Restricted variable residues in the C-terminal segment of HIV-1 V3 loop regulate the molecular anatomy of CCR5 utilization.

Abstract

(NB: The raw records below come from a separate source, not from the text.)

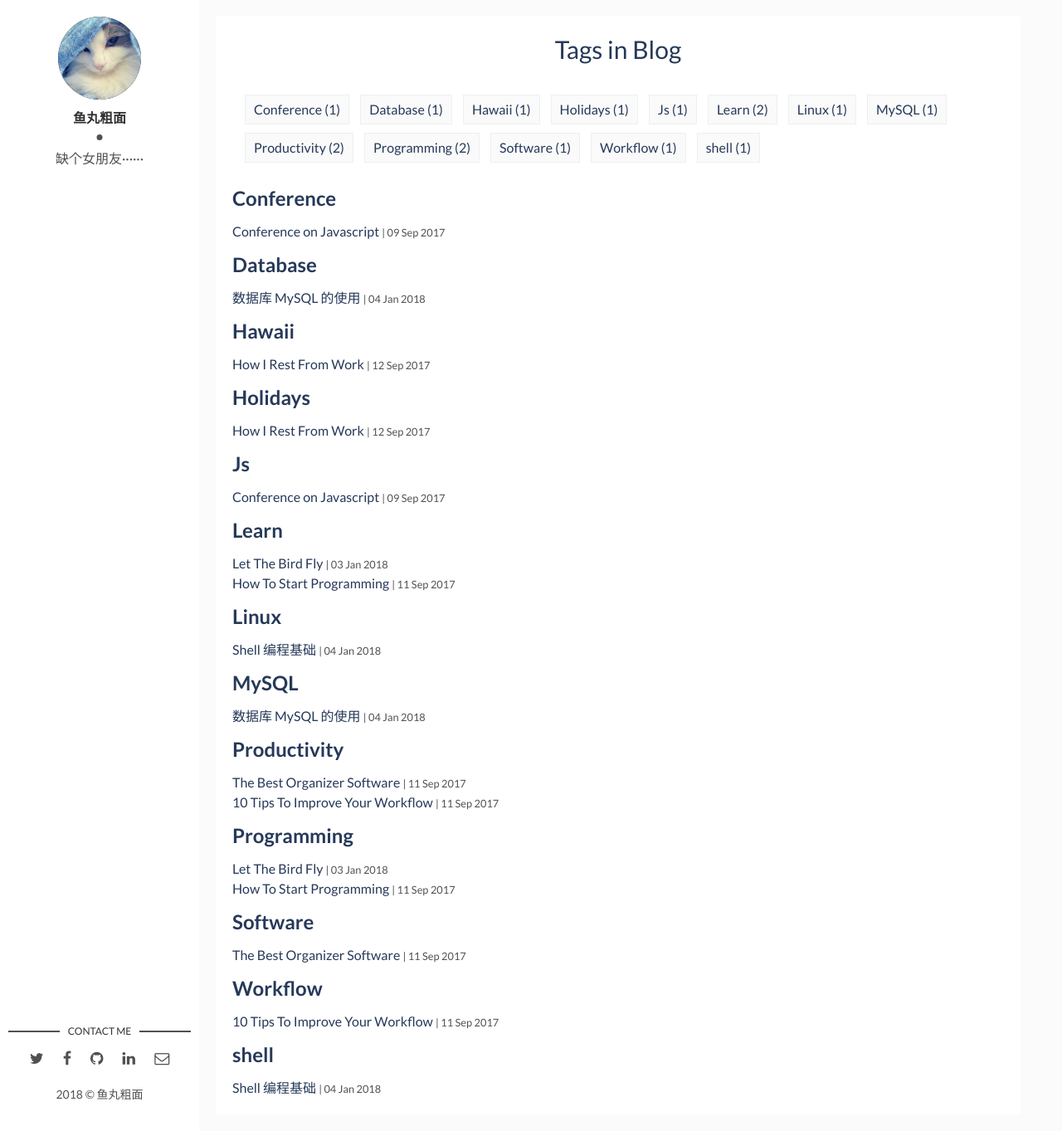
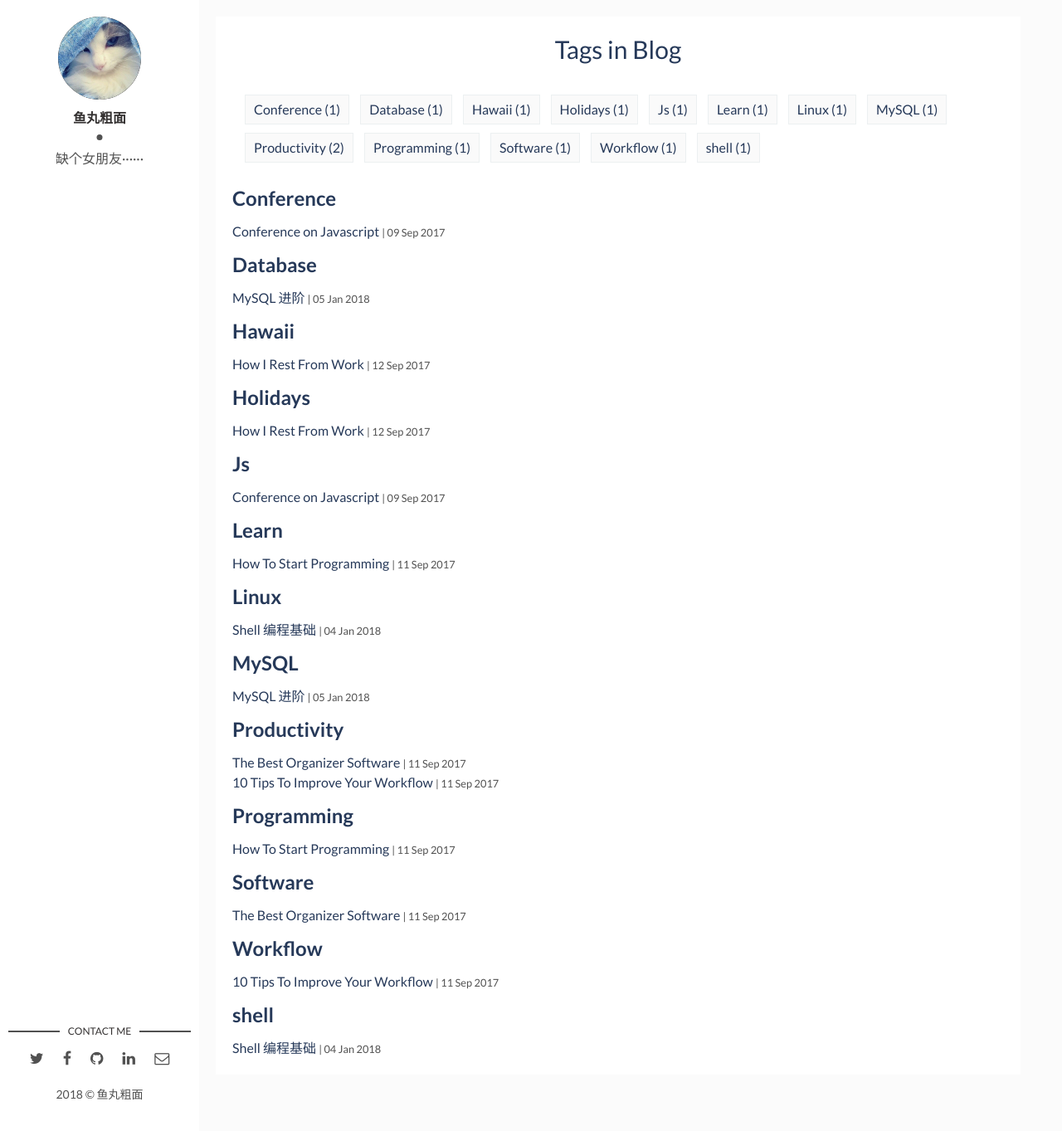
Before and after one commit to MoeexT/Jekyll-NexT, a Jekyll site: the page built from tags.html, in a window 1280 px wide and 1363 px high. Shown: the whole window at 83% size. Built offline with Jekyll 4.4.1, drawn with Linux system fonts in a browser that asks for light colours; some of the changed lines change nothing that is shown.

Commit message:
MySQL
写完了MySQL，心里美滋滋

````diff
--- a/_config.yml
+++ b/_config.yml
@@ -11,7 +11,6 @@ favicon: favicon.ico
 # Author Settings
 author: 鱼丸粗面 # add your name
 author-img: handsome-cat.jpg # add your photo
-about-author: 机器学习和 Python 的基情 # I am a web developer focusing on front-end development. Always hungry to keep learning.  add description
 about-author: 缺个女朋友······ # I am a web developer focusing on front-end development. Always hungry to keep learning.  add description
 twitter: TeemoNicolas # add your Twitter handle
 facebook: # add your Facebook handle
--- a/_posts/2018-01-04-Let-The-Bird-Fly.md
+++ /dev/null
@@ -1,52 +0,0 @@
----
-layout: post
-title: Let The Bird Fly
-date: 2018-01-04 00:00:00 +0300
-description: 这是从Wordpress 向 GitHub 进发的一小步，但这是10#B722大家庭探索新知的一大步 # Add post description (optional)
-img: coffee.jpg
-tags: [Programming, Learn]
----
-
-# GitHub
-*章鱼猫* <br>
-**喜欢GitHub的画风**
-<br>
-
-根据下图所描述的情形，我们可以想象：元旦的晚上，狗哥欢渡春宵彻夜不归。寝室只剩一半人口，闪闪的彩灯让人倍感寂寞。我（中间最帅的那位）拉开正在搞基的两人（两边），拍下了这副**鄙视图**。注：他们俩在鄙视我
-![I and My friends]({{site.baseurl}}/assets/img/722.jpg)
-
-下边的几种语言，你喜欢哪个？
-* [Java](https://www.imooc.com/course/list?c=java)
-* [Python](https://www.imooc.com/course/list?c=python)
-* [jQuery](https://www.imooc.com/course/list?c=jquery)
-
-**Python测试代码**
-
-``` python
-#! python3
-# -*- coding:utf-8 -*-
-
-import time
-import urllib.request as ulb
-
-
-def download(url, proxy=None, num_retries=2):
-	headers = {'User-Agent':'Mozilla/5.0 (Windows; U; Windows NT 6.1; en-US; rv:1.9.1.6) Gecko/20091201 Firefox/3.5.6'}
-	print ("Downloading: "+url+"...")
-	request = ulb.Request(url=url, headers=headers)
-	time.sleep(1)
-	try:
-		html = ulb.urlopen(request).read()
-	except ulb.URLError as e:
-		print ("Download Error: " + str(e.reason))
-		html = None
-		if num_retries > 0:
-			if hasattr(e, 'code') and 500 <= e.code < 600:
-				return download(url, num_retries-1)
-	return html
-```
-
-飞鸟集
-
->她的热切的脸，如夜雨似的，搅扰着我的梦魂。
->>Her wiseful face hunts my dreams like the rain at night.
--- a/_posts/2018-01-05-database-MySQL.md
+++ b/_posts/2018-01-05-database-MySQL.md
@@ -1,13 +1,133 @@
 ---
 layout: post
-title: 数据库 MySQL 的使用
-date: 2018-01-05 00:00:00 +0300
-description: 这篇文章主要介绍了Linux编程的基础：基本语法、条件控制、循环等知识的理解。
+title: MySQL 进阶
+date: 2018-01-06 00:00:00 +0300
+description: MySQL的进阶知识
 img: caspar-rubin-database.jpg # Add image post (optional)
 tags: [MySQL, Database] # add tag
 ---
 
 >My day is done, and I am like a boat drawn on the beach, listening to the dance-music of the tide in the evening. <br>
->日间的工作完了，于是我像一只托在海滩上的小船，静静地听着晚潮跳舞的乐声。
+>日间的工作完了，于是我像一只托在海滩上的小船，静静地听着晚潮跳舞的乐声。————《飞鸟集》
 
-### MySQL的高级用法
+## 基础语法
+
+**简介**
+
+数据库（Database）是按照数据结构来组织、存储和管理数据的仓库，是一款高效存储数据和提供分析计算功能的软件。它描述的是数据和信息之间的关系。<br>
+众所周知，MySQL 为*关系型数据库*(Relational Database Management System)，这种数据库存储数据的模型称为“关系模型”，这种关系模型将生活中的每种数据抽象成一个表。
+
+  表       | table  是关系型数据库中基本存储单位
+  表里有行 | row
+  表里有列 | column
+
+MySQL所使用的 SQL（结构化查询语言）语言是用于访问数据库的最常用标准化语言。主要分为四类：
+
+分类 |   说明   | 关键字
+---- | -------- | ------
+ DDL | 定义语言 | creat
+ DML | 操作语言 | insert、delete、update
+ DCL | 控制语言 | grant、remove
+ DQL | 查询语言 | select
+
+**登陆数据库**
+
+mysql [-D 所选择的数据库名] -h 主机名 -u 用户名 -p，括号中内容可选。
+
+**PROMPT 提示符的修改**
+
+\D | 完整的日期
+\d | 当前数据库
+\h | 服务器名称
+\u | 当前用户
+
+**数据库操作**
+
+create database name | 创建数据库
+show databases       | 查看所有数据库
+drop database name   | 删除某数据库
+use xxx              | 在下文使用某数据库
+truncate 表明        | 清空表中的记录
+
+**表操作**
+
+create table 表名 (列名 数据类型 约束, 列名1···, ···约束) | 创建表，表名一般是以tb_ 开头
+drop table  表名  | 删除表
+alter table  表名 | 添加列
+add/drop  column  | 添加/删除行
+
+**约束**
+
+not null      | 非空约束
+unique        | 唯一约束
+primary key   | 主键约束
+foreigner key | 外键约束
+checked       | 检查约束
+
+**增删查改（CRUD）**
+
+插入数据 | insert into 表名 (列名1,列名2,...) values (值1,值2,...); <br>insert into 表名 values (值1,值2,...,值N); <br>insert into 表名 xxx values (),(),();
+修改数据 | update 表名 set 列名 = 列值 ,列名1=列值1,...;
+删除数据 | delete from 表名 where;
+
+``` sql
+-- 基本查询语法
+select * from tableName --
+-- where 子句功能是增加选择条件
+select 列名1,... from tb_name where 条件
+/*where 的条件{
+  > < >= <= = != <>
+  is null is not null
+  between and
+  in (1,2,3,4)
+  not in (1,2)
+  并且 and 或者 or}*/
+```
+
+## 高级查询
+
+**模糊查询**
+
+select \* from tb_name where usr_name like '条件'
+
+%     | 表示任意0个或多个字符。可匹配任意类型和长度的字符 <br> select \* from tb_name where usr_name like 'A%' 会找出所有名字以‘A'开头的记录，可使用‘and’增加条件
+_     | 表示任意单个字符，常用来限制表达式的字符长度语句 <br> select \* from tb_name where usr_name like '_b' 会找出所有名字第二位是‘b’的记录
+[]    | 表示括号内所列字符中的一个 <br> select \* from tb_name where usr_name like '_[a-c]' 会找出所有名字第二位为‘a、b、c’的记录
+[^]   | 表示不在括号所列之内的单个字符 <br> select \* from tb_name where usr_name like '_[a-c]' 会找出所有名字第二位为不是‘a、b、c’的记录
+
+**分组查询**
+
+语法：“*group by 要分组的列*，”列可以选择多个。一般都和聚合函数搭配使用，而聚合函数可以单独使用。<br>
+*聚合函数：* avg()、sum()、max()、min()、count()、group_concat()、select avg(sal)、depto from 表名 group by 列名 <br>
+注意：查询结果里只能出现被分组的列和聚合的列
+
+**排序**
+
+在查询语句后加 *order by 要排序的列 desc(或asc)，*其中 desc 为降序，asc 为升序。
+
+**分页**
+
+limit m,n  限制，
+m=(页码-1)\*n，
+topN 问题：先排序，再分页
+
+**去重查询**
+关键字：*distinct，*去掉重复记录，在select后使用即可。
+
+**子查询**
+
+子查询就是在查询里写查询，一般用于解决一步不能查询求解的问题。其用法非常灵活，几乎可以写在查询的任何位置。<br>
+语法：<br>
+1. 子查询可以写在select后，作为查询结果
+2. 子查询可以写在 from 后，作为查询源
+3. 子查询可以写在 where 后，作为查询条件
+4. 子查询可以使用主查询的资源，子查询要加括号包裹使用
+5. 当子查询作为数据源在 from 后时，要起别名
+6. 子查询还可以用在 update、insert、delete 里
+7. **having** 限制条件和 where 的功能一样但是having是可以先分组再过滤，但where是先过滤再分组
+
+**表连接**
+
+表连接的作用是将多个表放在一起查询，解决一个表的数据不满足查询需求的问题。<br>
+语法：*from a, b* <br>
+需要注意的是，表连接会产生笛卡尔积，使用的时候一定要使用条件加以限制。
````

The V3 loop of the HIV-1 envelope glycoprotein (Env) is the major determinant for coreceptor utilization, but the structural basis for this specificity remains to be defined. By characterizing a set of naturally occurring R5 Env variants, we demonstrate that Asp324 in the conserved IIGDIR motif of the V3 loop (CTRPN(300)NNTRKSIHIGP(311)GRAFYTTGEIIGD(324)IRQAHC) C-terminal segment regulates the molecular anatomy of CCR5 utilization. Whereas gp120 subunits with Asp or Asn at position 324 were fusogenic with coreceptor chimeras containing either the N-terminal domain or the body of CCR5, substitution of charged (Glu, Lys) or small hydrophobic (Gly, Ala) residues resulted in complete loss of fusogenic activity with the N terminus and markedly reduced utilization of the body of CCR5, although their ability to use wild-type CCR5 was unchanged. This phenotypic conversion was confirmed in both gain and loss of function experiments using Env from multiple subtypes. Alignment of sequences of R5 V3 loops (n=599) from the HIV database revealed that the mutation of Asp324 in the conserved IIGDIR motif is restricted to Asn324, with proportions of 71.5% and 28%, respectively. Infection of primary CD4(+)T cells demonstrated that Env bearing Asp324 was less sensitive to RANTES, suggesting that Asp or Asn in this position may be crucial for viral fitness. The CD4-dependent gp120 binding to CCR5 was decreased when Asp324 was replaced with a charged or hydrophobic residue, but unchanged when replaced with Asn. Molecular modeling analyses predicted that Asp/Asn324 forms a critical H-bond with Asn300. These findings indicate that Asp or Asn at position 324 of the V3 stem stabilizes the conformation of V3 loop and hence influences the intensities of interaction between CD4-activated gp120 and CCR5 which results in viral entry.

Cite this paper

@article{Hu2005RestrictedVR, title={Restricted variable residues in the C-terminal segment of HIV-1 V3 loop regulate the molecular anatomy of CCR5 utilization.}, author={Qinxue Hu and Kelby B Napier and John O. Trent and Zixuan Wang and Stephen M. Taylor and George E. Griffin and Stephen C. Peiper and Robin J Shattock}, journal={Journal of molecular biology}, year={2005}, volume={350 4}, pages={699-712} }